Had Blake made himself available for the 2007 NFL Draft and been selected 20th overall, he likely would have received a signing bonus of about $8 million — that’s amount received by that year’s 20th pick, Aaron Ross of Texas.

At the time, the NFL did not have a rookie wage scale.

Blake returned for his senior season where he missed games, played sparingly, and struggled with off-the-field issues. He went undrafted in 2008 and never played in the NFL.

Despite pleas from staffers to return, defensive end Stansly Maponga left TCU after his junior year in 2012. He was selected by the Atlanta Falcons in the fifth round of the 2013 draft, but was waived after training camp and signed to their practice squad.

Maponga has played 26 NFL games, all but two with the Falcons. He has bounced around the practice squads of the Falcons, New York Giants, Dallas Cowboys and the Denver Broncos.

He is a case of a player who should have returned for his senior year.

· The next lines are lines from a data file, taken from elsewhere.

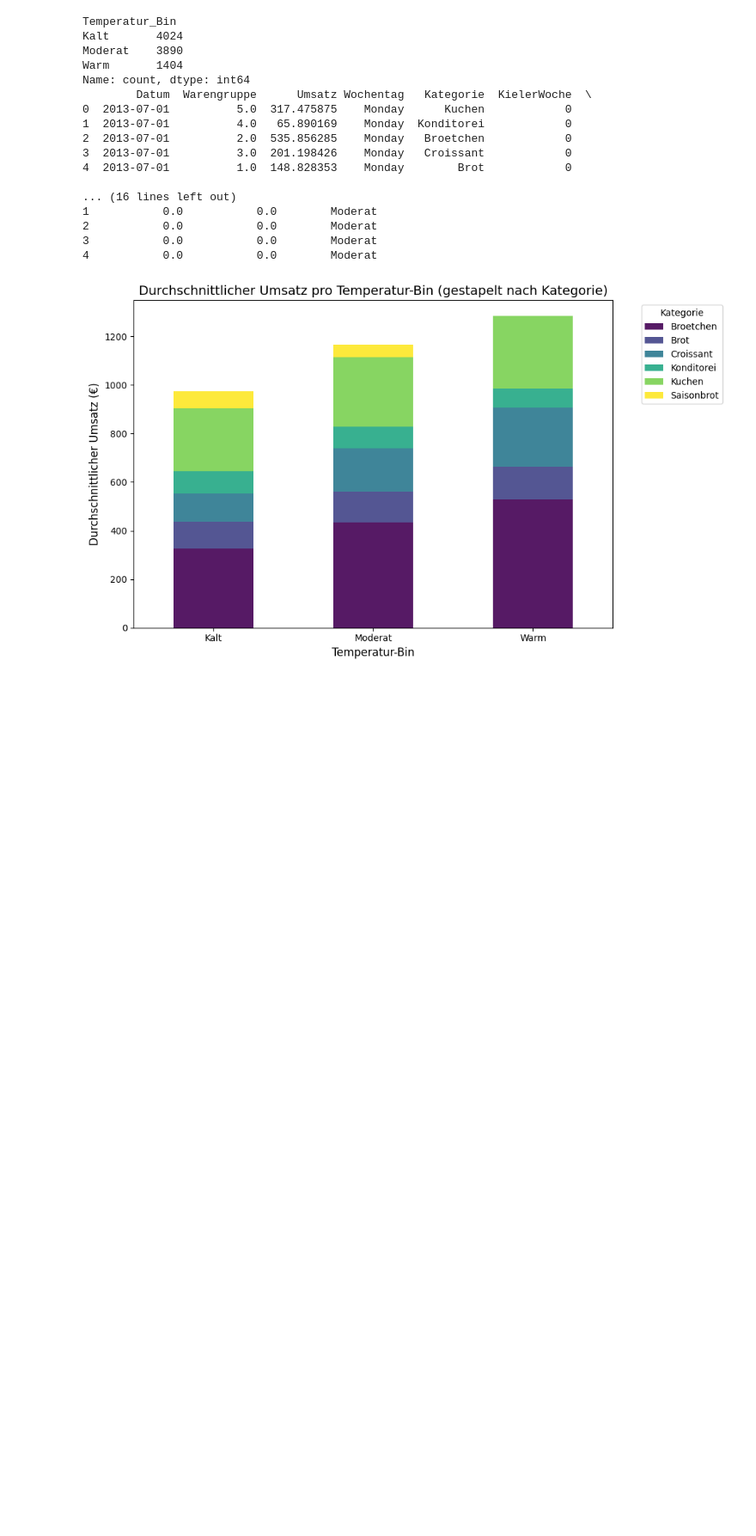
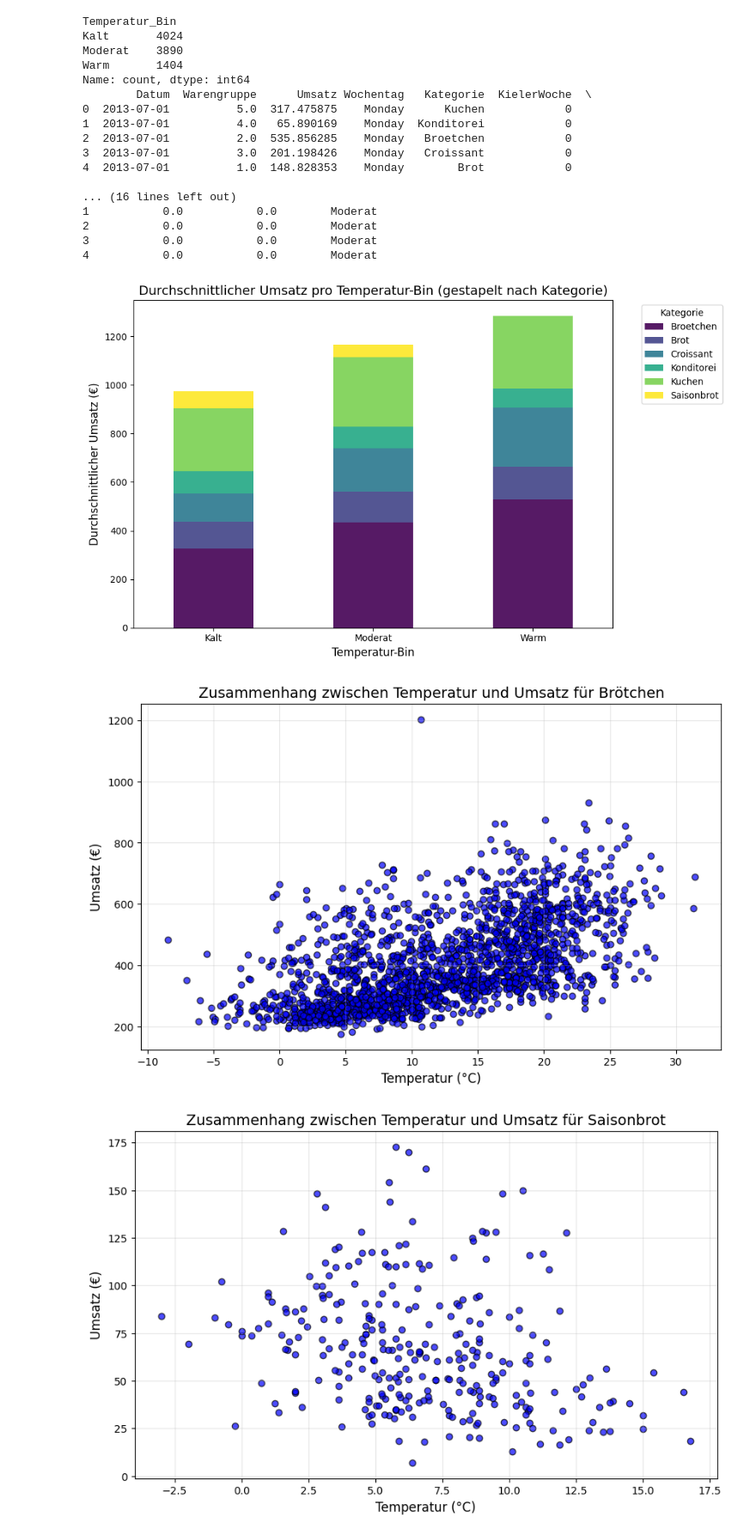
Before and after one commit to Heidikowski/Bakery-Project, a Jupyter notebook: 0_DataPreparation/Code/grafiken_umsatz.ipynb, the cells around one changed output. Shown at 86% size. Cells and saved outputs as stored; diff of their text form; code cells hidden in the pictures; blank space fills up the shorter version.

```diff
--- a/0_DataPreparation/Code/grafiken_umsatz.ipynb
+++ b/0_DataPreparation/Code/grafiken_umsatz.ipynb
@@ -391,20 +391,58 @@ Name: count, dtype: int64
 4           0.0           0.0        Moderat
 [figure]
 # %%
+# Scatterplots erstellen zur Korrelation von Temperatur und Umsatz einzelner Backwaren
+
 import matplotlib.pyplot as plt
 
 # Daten filtern: Nur Brötchen aus der Kategorie auswählen
 broetchen_data = umsatz_gesamt[umsatz_gesamt['Kategorie'] == 'Broetchen']
 
 # Scatterplot erstellen
 plt.figure(figsize=(10, 6))
 plt.scatter(broetchen_data['Temperatur'], broetchen_data['Umsatz'], alpha=0.7, color='blue', edgecolor='k')
 
 # Diagramm formatieren
 plt.title('Zusammenhang zwischen Temperatur und Umsatz für Brötchen', fontsize=14)
 plt.xlabel('Temperatur (°C)', fontsize=12)
 plt.ylabel('Umsatz (€)', fontsize=12)
 plt.grid(True, alpha=0.3)  # Optionale Rasterlinien
 
 # Diagramm anzeigen
 plt.show()
+
+# Daten filtern: Nur Saisonbrot aus der Kategorie auswählen
+saisonbrot_data = umsatz_gesamt[umsatz_gesamt['Kategorie'] == 'Saisonbrot']
+
+# Scatterplot erstellen
+plt.figure(figsize=(10, 6))
+plt.scatter(saisonbrot_data['Temperatur'], saisonbrot_data['Umsatz'], alpha=0.7, color='blue', edgecolor='k')
+
+# Diagramm formatieren
+plt.title('Zusammenhang zwischen Temperatur und Umsatz für Saisonbrot', fontsize=14)
+plt.xlabel('Temperatur (°C)', fontsize=12)
+plt.ylabel('Umsatz (€)', fontsize=12)
+plt.grid(True, alpha=0.3)  # Optionale Rasterlinien
+
+# Diagramm anzeigen
+plt.show()
+
+
+# Daten filtern: Nur Croissant aus der Kategorie auswählen
+croissant_data = umsatz_gesamt[umsatz_gesamt['Kategorie'] == 'Croissant']
+
+# Scatterplot erstellen
+plt.figure(figsize=(10, 6))
+plt.scatter(croissant_data['Temperatur'], croissant_data['Umsatz'], alpha=0.7, color='blue', edgecolor='k')
+
+# Diagramm formatieren
+plt.title('Zusammenhang zwischen Temperatur und Umsatz für Croissant', fontsize=14)
+plt.xlabel('Temperatur (°C)', fontsize=12)
+plt.ylabel('Umsatz (€)', fontsize=12)
+plt.grid(True, alpha=0.3)  # Optionale Rasterlinien
+
+# Diagramm anzeigen
+plt.show()
+# %% [output]
+[figure, added]
+[figure, added]
```
Also changed, not shown: parts of 1 cell of this notebook, 1 other file.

Hughes was once in a similar position as Banogu. As a junior in 2008, Hughes had 15 sacks and was a first-team all-American. He elected to return for his final year, and was again a first-team all-American for a TCU team that reached the BCS for the first time in its history.

Hughes was selected in the first round of the 2010 NFL draft by the Indianapolis Colts, but ... he was not good in Indy. After three years with the Colts, he was traded to the Buffalo Bills where he found a home. In March of 2015, he signed a five-year extension with the Bills for $45 million, which included a “split” signing bonus that totaled $13 million.

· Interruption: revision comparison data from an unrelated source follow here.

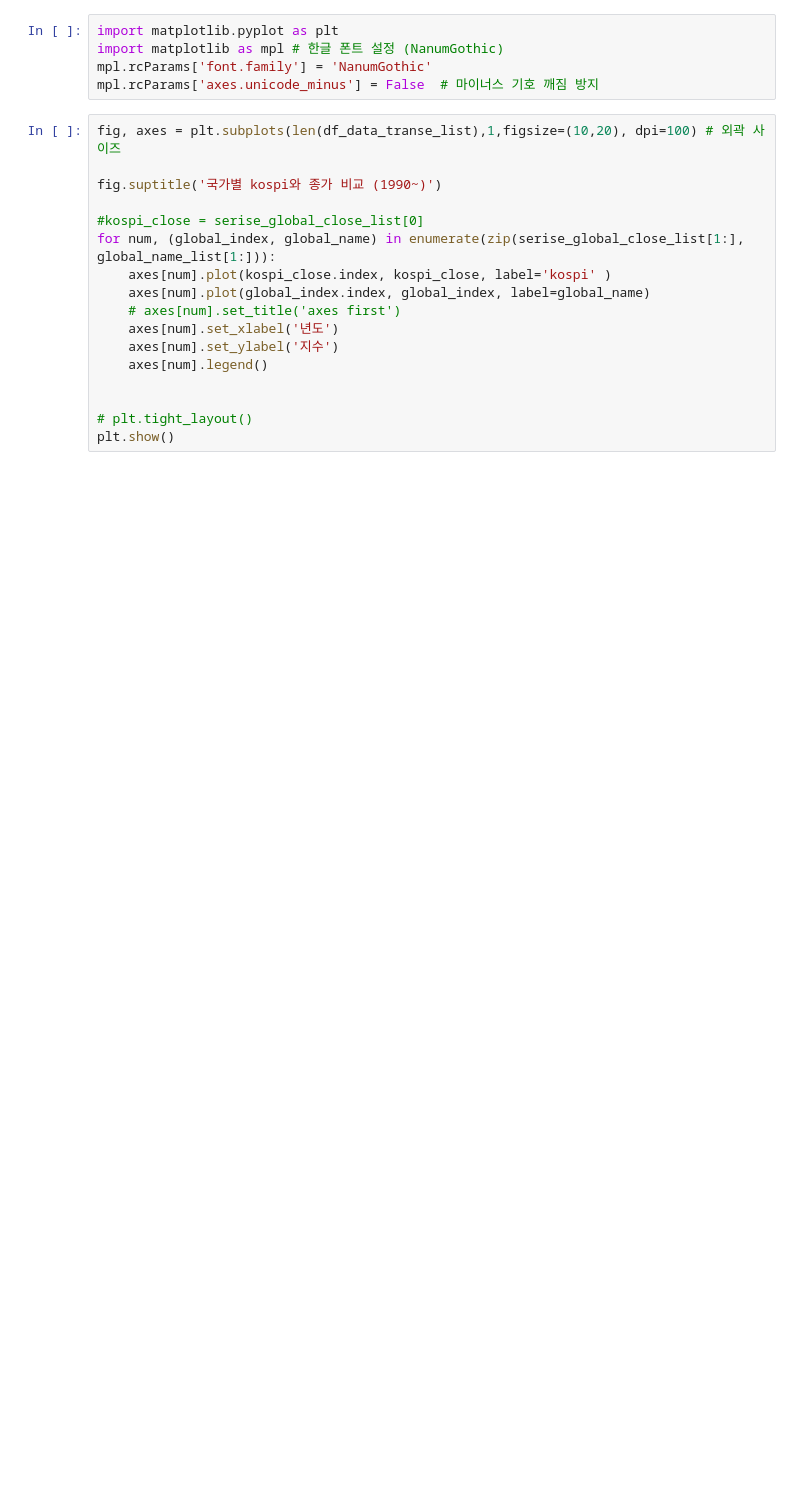
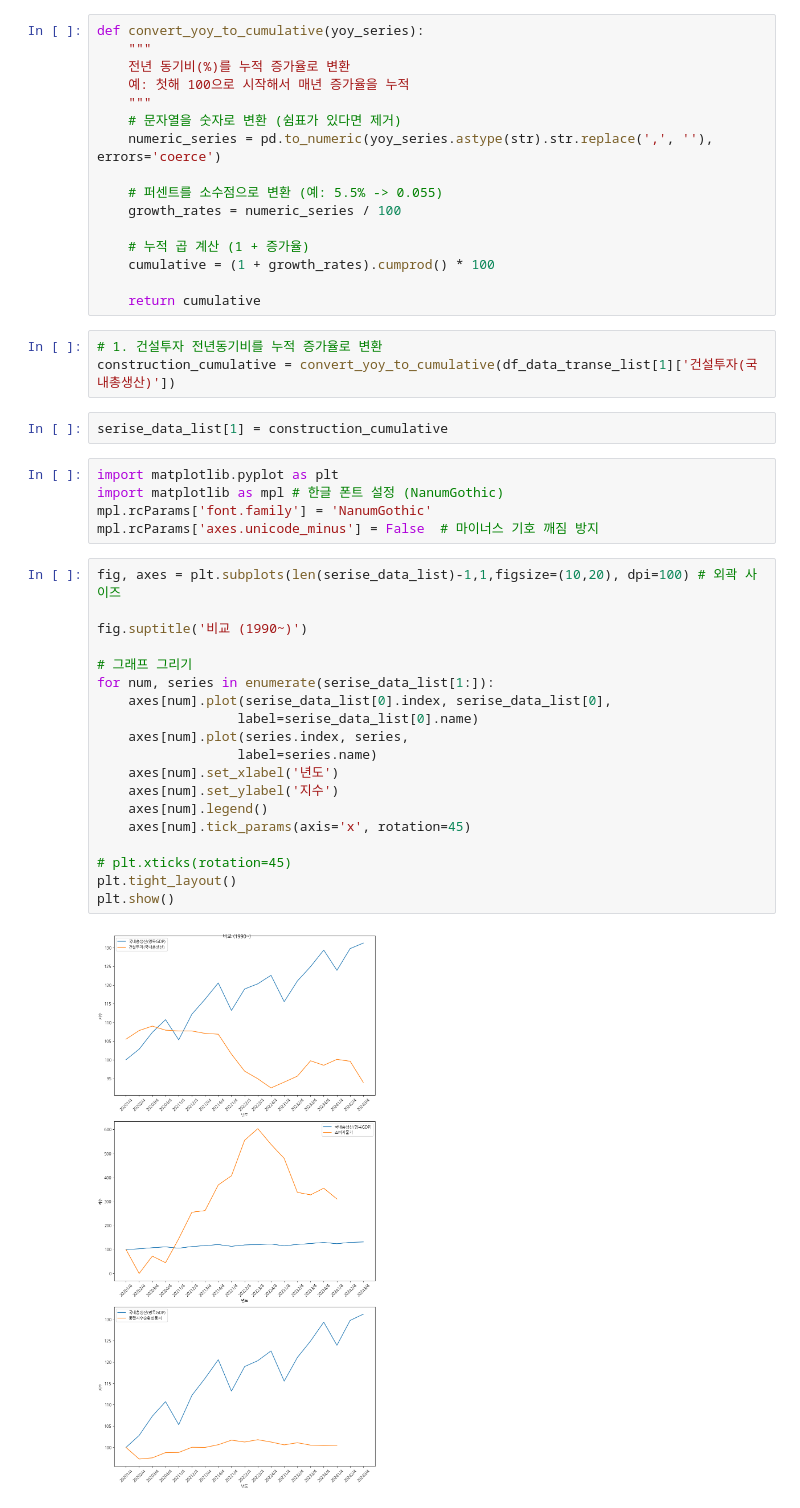
Before and after one commit to Huey-fitpet/study_pandas, a Jupyter notebook: quests/compare_economic_indicators.ipynb, the cells around one changed output. Saved outputs shown, nothing was run; the diff lists cells and outputs as text; blank space fills up the shorter version.

```diff
--- a/quests/compare_economic_indicators.ipynb
+++ b/quests/compare_economic_indicators.ipynb
@@ -113,22 +166,47 @@ df_data_transe_list[2].head()
+# %%
+def convert_yoy_to_cumulative(yoy_series):
+    """
+    전년 동기비(%)를 누적 증가율로 변환
+    예: 첫해 100으로 시작해서 매년 증가율을 누적
+    """
+    # 문자열을 숫자로 변환 (쉼표가 있다면 제거)
+    numeric_series = pd.to_numeric(yoy_series.astype(str).str.replace(',', ''), errors='coerce')
+
+    # 퍼센트를 소수점으로 변환 (예: 5.5% -> 0.055)
+    growth_rates = numeric_series / 100
+
+    # 누적 곱 계산 (1 + 증가율)
+    cumulative = (1 + growth_rates).cumprod() * 100
+
+    return cumulative
+# %%
+# 1. 건설투자 전년동기비를 누적 증가율로 변환
+construction_cumulative = convert_yoy_to_cumulative(df_data_transe_list[1]['건설투자(국내총생산)'])
+# %%
+serise_data_list[1] = construction_cumulative
 # %%
 import matplotlib.pyplot as plt
 import matplotlib as mpl # 한글 폰트 설정 (NanumGothic)
 mpl.rcParams['font.family'] = 'NanumGothic'
 mpl.rcParams['axes.unicode_minus'] = False  # 마이너스 기호 깨짐 방지
 # %%
-fig, axes = plt.subplots(len(df_data_transe_list),1,figsize=(10,20), dpi=100) # 외곽 사이즈
+fig, axes = plt.subplots(len(serise_data_list)-1,1,figsize=(10,20), dpi=100) # 외곽 사이즈
 
-fig.suptitle('국가별 kospi와 종가 비교 (1990~)')
+fig.suptitle('비교 (1990~)')
 
-#kospi_close = serise_global_close_list[0]
-for num, (global_index, global_name) in enumerate(zip(serise_global_close_list[1:], global_name_list[1:])):
-    axes[num].plot(kospi_close.index, kospi_close, label='kospi' )
-    axes[num].plot(global_index.index, global_index, label=global_name)
-    # axes[num].set_title('axes first')
+# 그래프 그리기
+for num, series in enumerate(serise_data_list[1:]):
+    axes[num].plot(serise_data_list[0].index, serise_data_list[0],
+                  label=serise_data_list[0].name)
+    axes[num].plot(series.index, series,
+                  label=series.name)
     axes[num].set_xlabel('년도')
     axes[num].set_ylabel('지수')
     axes[num].legend()
+    axes[num].tick_params(axis='x', rotation=45)
 
-
-# plt.tight_layout()
+# plt.xticks(rotation=45)
+plt.tight_layout()
 plt.show()
+# %% [output]
+[figure, added]
```
Also changed, not shown: parts of 12 cells of this notebook.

Hughes is an expert of how the NFL can go, good or bad. If he says Banogu made the right call, he made the right call.

“Coming back gives you a great idea of where you need to work, and your problem areas,” Hughes said. “It gives you the chance to match up what you need to do, and work on the drills they have at the combine. It’s good for your body, and you can start prepping for that job. It’s one of the biggest interviews you will ever have in your life.

“To rush in and say, ‘I want to leave now,’ it’s better to just take your time. It’s better to go through a senior year, to come back and put together a great body of work. ... The 40-yard dash. The bench press. You can work on that while you’re in school. I think he will be able to work on every area that someone says may be a flaw and improve it. We’re athletes — we all have flaws.”

Mac Engel: @macengelprof